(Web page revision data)
——
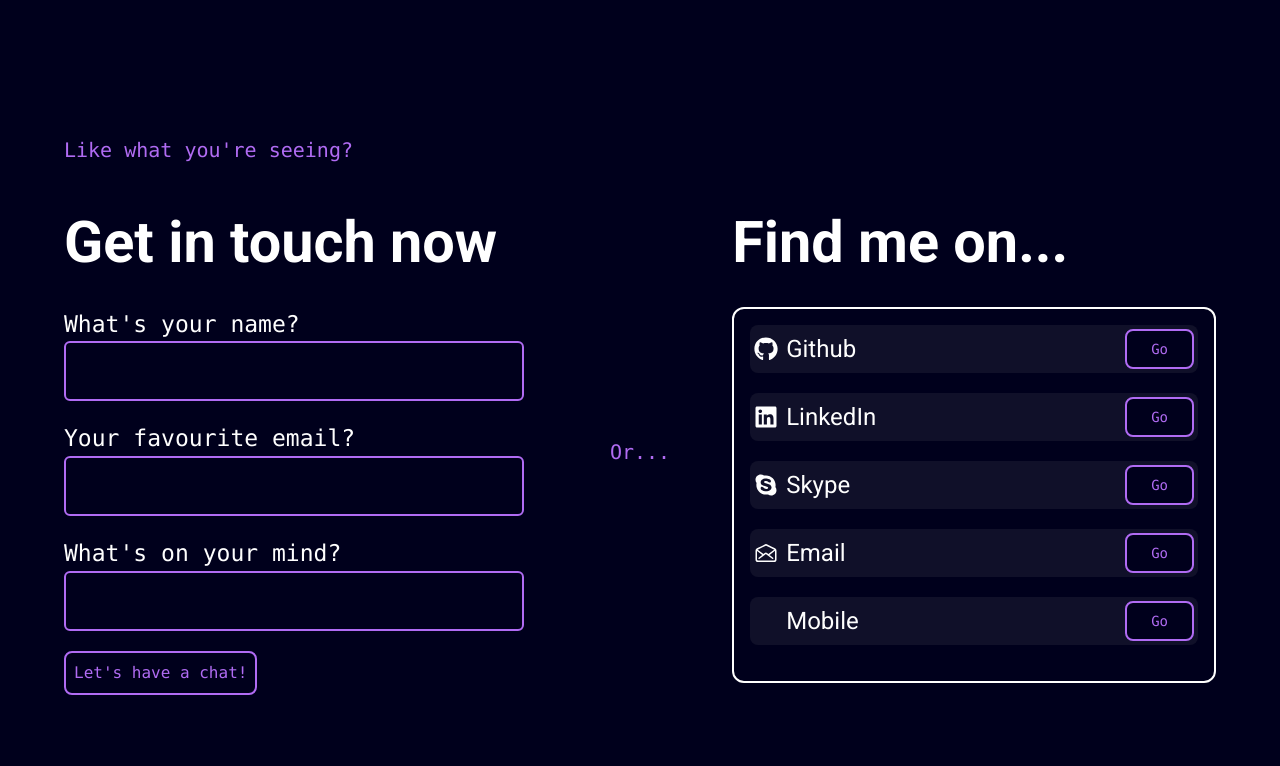
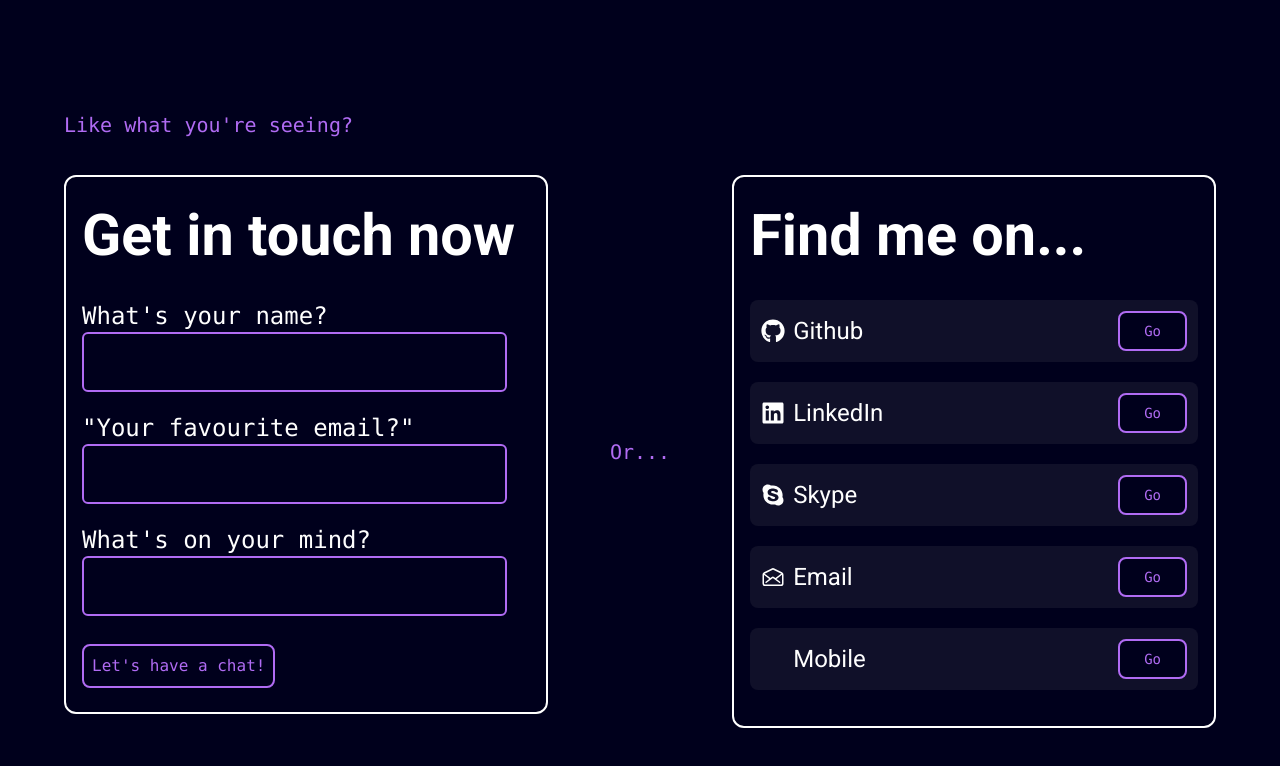
Before and after one commit to IvailoAtsv/portfolio, a React (Create React App) app: page / in a window 1280 px wide. Shown: the part 3922-4688 px from the top of the page. Built offline with nearby package versions, Linux system fonts and the light colour scheme; some icons are missing; the HTML template or start-up script is replaced by a standard one; what tailwindcss-animated would draw is missing.

Commit message:
feat: error validation for contact form

```diff
--- a/src/components/ContactMe.jsx
+++ b/src/components/ContactMe.jsx
@@ -5,8 +5,9 @@ import { buttonStyle } from '../components/Hero'
 import { links } from '../constants/links'
 import { useEffect, useRef, useState } from 'react';
 
-const inputStyles = "focus:outline-none w-[100%] lg:w-[95%] mb-5 px-2 py-3 text-2xl rounded-md text-white bg-background border-2 border-purple"
-const labelStyles = "font-mono text-lightGray text-labelClamp"
+const inputStyles = "focus:outline-none w-[100%] lg:w-[95%] px-2 py-3 mb-5 text-2xl rounded-md text-white bg-background border-2 border-purple"
+const labelStyles = "font-mono text-lightGray text-2xl"
+const labelErrorStyles = "font-mono text-red-600 text-2xl"
 export const ContactMe = () => {
     const {
         register,
@@ -55,21 +56,30 @@ export const ContactMe = () => {
                 <AccentTitle text={"Like what you're seeing?"} classes="mr-auto" />
             </animated.section>
             <div className="max-w-[1800px  min-h-[90vh] lg:min-h-[45vh] py-4 relative w-[90%] justify-between flex flex-col lg:flex-row items-start">
-                <animated.form onSubmit={handleSubmit(onSubmit)} style={slideAnimation} className="flex-2  w-full flex flex-col lg:max-w-[42%] justify-evenly items-start rounded-lg">
+                <animated.form onSubmit={handleSubmit(onSubmit)} style={slideAnimation} className="flex-2  w-full flex p-4 flex-col border-2 border-white lg:max-w-[42%] justify-evenly items-start rounded-xl">
                     <SecondaryTitle text={'Get in touch now'} classes='mb-5'/>
-                    <label className={labelStyles}>{errors.message ? "Please enter a message" :"What's your name?"}</label>
-                    <input {...register("name")} type="text" className={inputStyles} />
-                    <label className={labelStyles}>{errors.message ? "Please enter a message" :"Your favourite email?"}</label>
-                    <input type="text" {...register("email")} className={inputStyles} />
-
-                    <label className={labelStyles}>{errors.message ? "Please enter a message" :"What's on your mind?"}</label>
-                    <input type="text" {...register("message")} className={inputStyles} />
-                    <button type="submit" className={`${buttonStyle} mb-2`}>Let's have a chat!</button>
+                    {errors.name ?
+                    <label className={labelErrorStyles}> {errors.name.message}</label>
+                    :<label className={labelStyles}>What's your name?</label>
+                    }
+                    <input {...register("name", {required:'Please enter a name', minLength:3})} type="text" className={inputStyles} />
+                    {errors.email ?
+                    <label className={labelErrorStyles}> {errors.email.message}</label>
+                    :<label className={labelStyles}>"Your favourite email?"</label>
+                    }
+                    <input type="text" {...register("email",{required:'Please enter a valid email',pattern:
+                            /^[a-zA-Z0-9_.+-]+@[a-zA-Z0-9-]+\.[a-zA-Z0-9-.]+$/,})} className={inputStyles} />
+                {errors.message ?
+                    <label className={labelErrorStyles}> {errors.message.message}</label>
+                    :<label className={labelStyles}>What's on your mind?</label>
+                    }
+                    <input type="text" {...register("message", {required:'Please leave a message'})} className={inputStyles} />
+                    <button type="submit" className={`${buttonStyle} my-2`}>Let's have a chat!</button>
                 </animated.form>
                 <animated.div style={slideAnimation} className="text-center flex-1 py-8 lg:py-3 self-center"><AccentTitle text="Or..." /></animated.div>
-                <animated.section style={slideAnimation} className="text-white flex-2 w-full lg:max-w-[42%] flex flex-col justify-between items-start">
+                <animated.section style={slideAnimation} className="text-white p-4  border-white border-2 flex-2 w-full lg:max-w-[42%] rounded-xl flex flex-col justify-between items-start">
                     <h1 className="text-h2clamp whitespace-nowrap mb-5 font-semibold"> Find me on...</h1>
-                    <div className=" text-3xl flex flex-col rounded-xl flex-wrap items-start justify-evenly h-full  border-2 text-lightGray border-white w-full p-4 my-2 md:my-0">
+                    <div className=" text-3xl flex flex-col rounded-xl flex-wrap items-start justify-evenly h-full text-lightGray  w-full my-2 md:my-0">
                        {links.map(link => <LinkPair key={link.text} text={link.text} href={link.href} button={link.button} icon={link.icon} />)}
                     </div>
                 </animated.section>
@@ -83,7 +93,7 @@ export const ContactMe = () => {
 const LinkPair = ({href, text, icon}) => {
     return (
         <div
-        className="flex bg-gray bg-opacity-10 gap-2 rounded-lg text-2xl p-1 justify-start w-full items-center mb-5">
+        className="flex bg-gray bg-opacity-10 gap-2 rounded-lg text-2xl p-[11px] justify-start w-full items-center mb-5">
             {icon}
             <p>{text}</p>
             <a href={href} className={`${buttonStyle} ml-auto text-sm px-6 my-auto`}> Go</a>
```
——
## Activity
Every record must be duplicated exactly, except for the pictures, which are left out.

## Exercise answer
Before and after one commit to IvailoAtsv/portfolio, a React (Create React App) app: page / in a window 1280 px wide. Shown: the part 3922-4688 px from the top of the page. Built offline with nearby package versions, Linux system fonts and the light colour scheme; some icons are missing; the HTML template or start-up script is replaced by a standard one; what tailwindcss-animated would draw is missing.

Commit message:
feat: error validation for contact form

```diff
--- a/src/components/ContactMe.jsx
+++ b/src/components/ContactMe.jsx
@@ -5,8 +5,9 @@ import { buttonStyle } from '../components/Hero'
 import { links } from '../constants/links'
 import { useEffect, useRef, useState } from 'react';
 
-const inputStyles = "focus:outline-none w-[100%] lg:w-[95%] mb-5 px-2 py-3 text-2xl rounded-md text-white bg-background border-2 border-purple"
-const labelStyles = "font-mono text-lightGray text-labelClamp"
+const inputStyles = "focus:outline-none w-[100%] lg:w-[95%] px-2 py-3 mb-5 text-2xl rounded-md text-white bg-background border-2 border-purple"
+const labelStyles = "font-mono text-lightGray text-2xl"
+const labelErrorStyles = "font-mono text-red-600 text-2xl"
 export const ContactMe = () => {
     const {
         register,
@@ -55,21 +56,30 @@ export const ContactMe = () => {
                 <AccentTitle text={"Like what you're seeing?"} classes="mr-auto" />
             </animated.section>
             <div className="max-w-[1800px  min-h-[90vh] lg:min-h-[45vh] py-4 relative w-[90%] justify-between flex flex-col lg:flex-row items-start">
-                <animated.form onSubmit={handleSubmit(onSubmit)} style={slideAnimation} className="flex-2  w-full flex flex-col lg:max-w-[42%] justify-evenly items-start rounded-lg">
+                <animated.form onSubmit={handleSubmit(onSubmit)} style={slideAnimation} className="flex-2  w-full flex p-4 flex-col border-2 border-white lg:max-w-[42%] justify-evenly items-start rounded-xl">
                     <SecondaryTitle text={'Get in touch now'} classes='mb-5'/>
-                    <label className={labelStyles}>{errors.message ? "Please enter a message" :"What's your name?"}</label>
-                    <input {...register("name")} type="text" className={inputStyles} />
-                    <label className={labelStyles}>{errors.message ? "Please enter a message" :"Your favourite email?"}</label>
-                    <input type="text" {...register("email")} className={inputStyles} />
-
-                    <label className={labelStyles}>{errors.message ? "Please enter a message" :"What's on your mind?"}</label>
-                    <input type="text" {...register("message")} className={inputStyles} />
-                    <button type="submit" className={`${buttonStyle} mb-2`}>Let's have a chat!</button>
+                    {errors.name ?
+                    <label className={labelErrorStyles}> {errors.name.message}</label>
+                    :<label className={labelStyles}>What's your name?</label>
+                    }
+                    <input {...register("name", {required:'Please enter a name', minLength:3})} type="text" className={inputStyles} />
+                    {errors.email ?
+                    <label className={labelErrorStyles}> {errors.email.message}</label>
+                    :<label className={labelStyles}>"Your favourite email?"</label>
+                    }
+                    <input type="text" {...register("email",{required:'Please enter a valid email',pattern:
+                            /^[a-zA-Z0-9_.+-]+@[a-zA-Z0-9-]+\.[a-zA-Z0-9-.]+$/,})} className={inputStyles} />
+                {errors.message ?
+                    <label className={labelErrorStyles}> {errors.message.message}</label>
+                    :<label className={labelStyles}>What's on your mind?</label>
+                    }
+                    <input type="text" {...register("message", {required:'Please leave a message'})} className={inputStyles} />
+                    <button type="submit" className={`${buttonStyle} my-2`}>Let's have a chat!</button>
                 </animated.form>
                 <animated.div style={slideAnimation} className="text-center flex-1 py-8 lg:py-3 self-center"><AccentTitle text="Or..." /></animated.div>
-                <animated.section style={slideAnimation} className="text-white flex-2 w-full lg:max-w-[42%] flex flex-col justify-between items-start">
+                <animated.section style={slideAnimation} className="text-white p-4  border-white border-2 flex-2 w-full lg:max-w-[42%] rounded-xl flex flex-col justify-between items-start">
                     <h1 className="text-h2clamp whitespace-nowrap mb-5 font-semibold"> Find me on...</h1>
-                    <div className=" text-3xl flex flex-col rounded-xl flex-wrap items-start justify-evenly h-full  border-2 text-lightGray border-white w-full p-4 my-2 md:my-0">
+                    <div className=" text-3xl flex flex-col rounded-xl flex-wrap items-start justify-evenly h-full text-lightGray  w-full my-2 md:my-0">
                        {links.map(link => <LinkPair key={link.text} text={link.text} href={link.href} button={link.button} icon={link.icon} />)}
                     </div>
                 </animated.section>
@@ -83,7 +93,7 @@ export const ContactMe = () => {
 const LinkPair = ({href, text, icon}) => {
     return (
         <div
-        className="flex bg-gray bg-opacity-10 gap-2 rounded-lg text-2xl p-1 justify-start w-full items-center mb-5">
+        className="flex bg-gray bg-opacity-10 gap-2 rounded-lg text-2xl p-[11px] justify-start w-full items-center mb-5">
             {icon}
             <p>{text}</p>
             <a href={href} className={`${buttonStyle} ml-auto text-sm px-6 my-auto`}> Go</a>
```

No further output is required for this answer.